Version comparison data
▶

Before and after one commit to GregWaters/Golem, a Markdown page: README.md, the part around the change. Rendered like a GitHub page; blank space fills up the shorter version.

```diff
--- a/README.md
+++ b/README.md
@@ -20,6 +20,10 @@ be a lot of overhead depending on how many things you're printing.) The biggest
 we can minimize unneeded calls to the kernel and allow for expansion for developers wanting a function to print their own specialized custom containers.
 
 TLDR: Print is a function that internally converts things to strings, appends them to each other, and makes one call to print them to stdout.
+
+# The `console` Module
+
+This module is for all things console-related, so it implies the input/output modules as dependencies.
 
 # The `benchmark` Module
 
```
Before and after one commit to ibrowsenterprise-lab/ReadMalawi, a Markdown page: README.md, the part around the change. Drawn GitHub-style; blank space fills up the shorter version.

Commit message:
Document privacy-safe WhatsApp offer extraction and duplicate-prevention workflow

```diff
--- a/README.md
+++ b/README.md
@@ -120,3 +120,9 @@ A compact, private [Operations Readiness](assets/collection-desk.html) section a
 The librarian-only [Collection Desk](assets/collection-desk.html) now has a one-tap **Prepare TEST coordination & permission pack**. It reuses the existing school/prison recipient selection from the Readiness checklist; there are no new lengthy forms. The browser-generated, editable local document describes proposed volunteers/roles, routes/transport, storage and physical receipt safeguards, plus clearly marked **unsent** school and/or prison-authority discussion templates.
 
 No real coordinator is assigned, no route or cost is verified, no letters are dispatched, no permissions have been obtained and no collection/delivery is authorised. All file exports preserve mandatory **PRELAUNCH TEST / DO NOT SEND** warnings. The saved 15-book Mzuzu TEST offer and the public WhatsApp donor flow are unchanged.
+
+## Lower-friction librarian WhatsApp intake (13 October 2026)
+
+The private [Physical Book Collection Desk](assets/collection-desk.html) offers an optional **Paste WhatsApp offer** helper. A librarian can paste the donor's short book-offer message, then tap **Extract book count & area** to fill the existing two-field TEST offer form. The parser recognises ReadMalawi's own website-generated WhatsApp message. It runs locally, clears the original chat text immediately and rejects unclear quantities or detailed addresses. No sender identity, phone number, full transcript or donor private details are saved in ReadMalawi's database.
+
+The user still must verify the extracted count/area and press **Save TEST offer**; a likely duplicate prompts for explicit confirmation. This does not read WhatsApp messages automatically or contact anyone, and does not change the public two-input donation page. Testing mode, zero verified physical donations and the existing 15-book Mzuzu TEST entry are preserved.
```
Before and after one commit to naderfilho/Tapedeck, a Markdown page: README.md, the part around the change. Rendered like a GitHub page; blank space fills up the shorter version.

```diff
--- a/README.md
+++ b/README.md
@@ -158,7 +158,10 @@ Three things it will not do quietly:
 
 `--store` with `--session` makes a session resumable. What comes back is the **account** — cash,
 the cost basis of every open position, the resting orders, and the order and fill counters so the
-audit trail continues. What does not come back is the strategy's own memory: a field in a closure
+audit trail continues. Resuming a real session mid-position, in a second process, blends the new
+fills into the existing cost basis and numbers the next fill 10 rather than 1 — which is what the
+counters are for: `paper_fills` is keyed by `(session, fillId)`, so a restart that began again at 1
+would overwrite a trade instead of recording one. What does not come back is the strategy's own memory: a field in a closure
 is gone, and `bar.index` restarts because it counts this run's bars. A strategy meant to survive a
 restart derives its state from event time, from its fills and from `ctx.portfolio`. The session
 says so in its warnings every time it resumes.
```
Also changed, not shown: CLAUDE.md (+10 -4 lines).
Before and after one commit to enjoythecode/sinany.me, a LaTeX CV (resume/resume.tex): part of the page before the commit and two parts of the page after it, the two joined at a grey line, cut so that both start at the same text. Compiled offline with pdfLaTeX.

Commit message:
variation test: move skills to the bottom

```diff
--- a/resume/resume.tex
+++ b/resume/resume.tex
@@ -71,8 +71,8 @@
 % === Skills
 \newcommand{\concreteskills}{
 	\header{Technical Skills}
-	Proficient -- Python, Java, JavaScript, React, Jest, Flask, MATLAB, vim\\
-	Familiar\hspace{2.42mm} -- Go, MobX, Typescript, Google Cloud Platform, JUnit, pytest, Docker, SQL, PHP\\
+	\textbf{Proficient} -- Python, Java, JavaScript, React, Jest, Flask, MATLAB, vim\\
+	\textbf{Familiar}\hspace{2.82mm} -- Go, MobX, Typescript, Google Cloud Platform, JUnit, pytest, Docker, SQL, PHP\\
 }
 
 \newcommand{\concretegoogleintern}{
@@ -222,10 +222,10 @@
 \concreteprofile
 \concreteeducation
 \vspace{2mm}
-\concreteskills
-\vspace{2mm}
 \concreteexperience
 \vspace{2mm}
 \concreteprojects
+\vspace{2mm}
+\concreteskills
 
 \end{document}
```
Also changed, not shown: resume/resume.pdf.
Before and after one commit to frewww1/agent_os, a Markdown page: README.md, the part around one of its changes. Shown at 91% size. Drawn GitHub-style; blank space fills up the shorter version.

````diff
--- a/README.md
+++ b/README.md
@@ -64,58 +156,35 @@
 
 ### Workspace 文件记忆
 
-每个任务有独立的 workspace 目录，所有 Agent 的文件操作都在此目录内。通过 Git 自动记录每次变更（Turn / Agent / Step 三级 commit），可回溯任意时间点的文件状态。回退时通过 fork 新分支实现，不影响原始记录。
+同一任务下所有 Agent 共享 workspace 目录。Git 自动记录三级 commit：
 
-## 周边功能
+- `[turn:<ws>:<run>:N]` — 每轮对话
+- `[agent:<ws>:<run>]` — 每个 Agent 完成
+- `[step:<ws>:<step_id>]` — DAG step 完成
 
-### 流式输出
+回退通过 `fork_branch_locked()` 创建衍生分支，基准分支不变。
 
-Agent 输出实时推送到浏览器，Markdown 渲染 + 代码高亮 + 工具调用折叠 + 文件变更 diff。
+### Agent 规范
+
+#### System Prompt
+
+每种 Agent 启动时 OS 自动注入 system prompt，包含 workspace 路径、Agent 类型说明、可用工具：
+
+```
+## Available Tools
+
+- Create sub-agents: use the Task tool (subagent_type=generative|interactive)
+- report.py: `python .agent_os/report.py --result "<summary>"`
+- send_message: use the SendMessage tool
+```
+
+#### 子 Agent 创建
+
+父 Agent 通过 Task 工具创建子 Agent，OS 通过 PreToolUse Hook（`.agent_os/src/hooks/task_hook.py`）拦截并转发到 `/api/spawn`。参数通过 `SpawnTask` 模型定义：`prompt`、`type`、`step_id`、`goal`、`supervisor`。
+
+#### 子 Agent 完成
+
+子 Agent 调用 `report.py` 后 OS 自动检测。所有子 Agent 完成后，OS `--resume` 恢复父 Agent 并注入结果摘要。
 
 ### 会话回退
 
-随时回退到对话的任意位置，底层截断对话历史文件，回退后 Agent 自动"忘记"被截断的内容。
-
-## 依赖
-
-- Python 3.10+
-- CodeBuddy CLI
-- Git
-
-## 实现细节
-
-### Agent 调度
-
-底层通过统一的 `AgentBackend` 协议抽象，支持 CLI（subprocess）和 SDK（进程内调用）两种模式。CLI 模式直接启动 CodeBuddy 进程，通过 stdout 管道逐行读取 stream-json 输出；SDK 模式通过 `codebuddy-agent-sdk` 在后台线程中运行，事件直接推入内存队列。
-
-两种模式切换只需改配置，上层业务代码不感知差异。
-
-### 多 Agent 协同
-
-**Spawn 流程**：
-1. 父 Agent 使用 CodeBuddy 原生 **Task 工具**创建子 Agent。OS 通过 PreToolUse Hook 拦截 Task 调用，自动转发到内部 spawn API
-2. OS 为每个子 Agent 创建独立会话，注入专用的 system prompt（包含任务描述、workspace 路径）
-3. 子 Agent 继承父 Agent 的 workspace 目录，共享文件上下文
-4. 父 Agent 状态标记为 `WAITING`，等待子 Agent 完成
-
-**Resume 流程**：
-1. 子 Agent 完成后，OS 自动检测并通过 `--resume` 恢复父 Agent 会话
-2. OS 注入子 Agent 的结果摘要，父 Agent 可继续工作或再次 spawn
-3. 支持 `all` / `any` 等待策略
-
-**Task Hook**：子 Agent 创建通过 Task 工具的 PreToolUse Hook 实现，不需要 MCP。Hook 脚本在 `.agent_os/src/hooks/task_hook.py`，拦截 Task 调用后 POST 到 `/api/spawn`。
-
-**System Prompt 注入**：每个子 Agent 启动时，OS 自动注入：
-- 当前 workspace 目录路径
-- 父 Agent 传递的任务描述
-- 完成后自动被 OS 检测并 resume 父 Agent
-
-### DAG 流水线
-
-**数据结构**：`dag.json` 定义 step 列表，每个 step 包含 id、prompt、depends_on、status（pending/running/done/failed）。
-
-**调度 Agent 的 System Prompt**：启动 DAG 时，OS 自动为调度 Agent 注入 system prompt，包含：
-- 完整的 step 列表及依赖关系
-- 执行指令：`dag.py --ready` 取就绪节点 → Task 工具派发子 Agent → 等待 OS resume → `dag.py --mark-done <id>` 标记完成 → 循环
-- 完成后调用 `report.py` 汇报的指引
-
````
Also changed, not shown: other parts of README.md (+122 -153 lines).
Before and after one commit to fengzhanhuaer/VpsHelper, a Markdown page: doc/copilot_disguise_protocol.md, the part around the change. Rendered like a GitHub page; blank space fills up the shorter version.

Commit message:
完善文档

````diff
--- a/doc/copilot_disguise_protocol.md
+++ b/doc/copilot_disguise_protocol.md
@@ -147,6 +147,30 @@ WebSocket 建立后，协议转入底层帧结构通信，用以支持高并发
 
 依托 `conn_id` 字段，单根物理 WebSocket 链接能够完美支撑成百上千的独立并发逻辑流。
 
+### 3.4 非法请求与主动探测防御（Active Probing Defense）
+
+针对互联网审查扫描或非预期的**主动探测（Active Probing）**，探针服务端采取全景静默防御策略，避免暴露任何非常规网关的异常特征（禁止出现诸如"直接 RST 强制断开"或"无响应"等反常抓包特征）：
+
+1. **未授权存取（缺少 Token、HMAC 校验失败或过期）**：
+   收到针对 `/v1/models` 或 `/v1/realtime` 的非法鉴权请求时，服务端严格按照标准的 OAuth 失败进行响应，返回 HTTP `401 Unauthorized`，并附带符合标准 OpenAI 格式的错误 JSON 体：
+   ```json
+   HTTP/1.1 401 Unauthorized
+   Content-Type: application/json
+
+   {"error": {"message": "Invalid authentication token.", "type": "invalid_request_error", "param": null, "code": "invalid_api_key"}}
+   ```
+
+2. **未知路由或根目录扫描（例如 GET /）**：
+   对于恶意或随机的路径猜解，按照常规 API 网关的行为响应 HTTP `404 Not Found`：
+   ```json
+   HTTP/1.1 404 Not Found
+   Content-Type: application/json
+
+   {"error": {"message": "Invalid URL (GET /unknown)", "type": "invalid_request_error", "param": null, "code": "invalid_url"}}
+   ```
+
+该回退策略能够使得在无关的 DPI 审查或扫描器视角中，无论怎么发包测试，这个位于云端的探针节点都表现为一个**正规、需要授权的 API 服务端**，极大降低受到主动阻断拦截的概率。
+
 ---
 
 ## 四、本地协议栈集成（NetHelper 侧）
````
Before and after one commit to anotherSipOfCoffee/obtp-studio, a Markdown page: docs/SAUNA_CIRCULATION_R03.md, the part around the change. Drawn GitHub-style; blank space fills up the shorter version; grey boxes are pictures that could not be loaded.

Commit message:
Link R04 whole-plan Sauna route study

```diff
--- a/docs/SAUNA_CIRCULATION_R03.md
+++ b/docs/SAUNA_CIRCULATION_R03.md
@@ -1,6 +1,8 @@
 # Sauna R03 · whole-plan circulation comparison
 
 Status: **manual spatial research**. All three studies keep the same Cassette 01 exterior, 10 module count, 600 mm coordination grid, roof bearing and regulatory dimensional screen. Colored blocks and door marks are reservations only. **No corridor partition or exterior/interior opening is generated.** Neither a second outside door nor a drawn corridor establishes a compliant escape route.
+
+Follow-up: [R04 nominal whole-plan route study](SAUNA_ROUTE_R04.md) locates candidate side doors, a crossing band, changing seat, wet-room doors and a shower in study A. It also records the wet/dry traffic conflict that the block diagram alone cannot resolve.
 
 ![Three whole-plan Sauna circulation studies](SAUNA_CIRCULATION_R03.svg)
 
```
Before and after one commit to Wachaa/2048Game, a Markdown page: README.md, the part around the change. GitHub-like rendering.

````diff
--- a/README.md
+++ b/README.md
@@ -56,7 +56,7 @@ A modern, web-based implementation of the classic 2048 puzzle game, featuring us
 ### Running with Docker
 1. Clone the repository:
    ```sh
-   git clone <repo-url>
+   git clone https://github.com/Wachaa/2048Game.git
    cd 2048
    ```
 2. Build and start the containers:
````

◀

As you read the records above, find each line that contains "Task" and copy it.

+- Create sub-agents: use the Task tool (subagent_type=generative|interactive)
+父 Agent 通过 Task 工具创建子 Agent，OS 通过 PreToolUse Hook（`.agent_os/src/hooks/task_hook.py`）拦截并转发到 `/api/spawn`。参数通过 `SpawnTask` 模型定义：`prompt`、`type`、`step_id`、`goal`、`supervisor`。
-1. 父 Agent 使用 CodeBuddy 原生 **Task 工具**创建子 Agent。OS 通过 PreToolUse Hook 拦截 Task 调用，自动转发到内部 spawn API
-**Task Hook**：子 Agent 创建通过 Task 工具的 PreToolUse Hook 实现，不需要 MCP。Hook 脚本在 `.agent_os/src/hooks/task_hook.py`，拦截 Task 调用后 POST 到 `/api/spawn`。
-- 执行指令：`dag.py --ready` 取就绪节点 → Task 工具派发子 Agent → 等待 OS resume → `dag.py --mark-done <id>` 标记完成 → 循环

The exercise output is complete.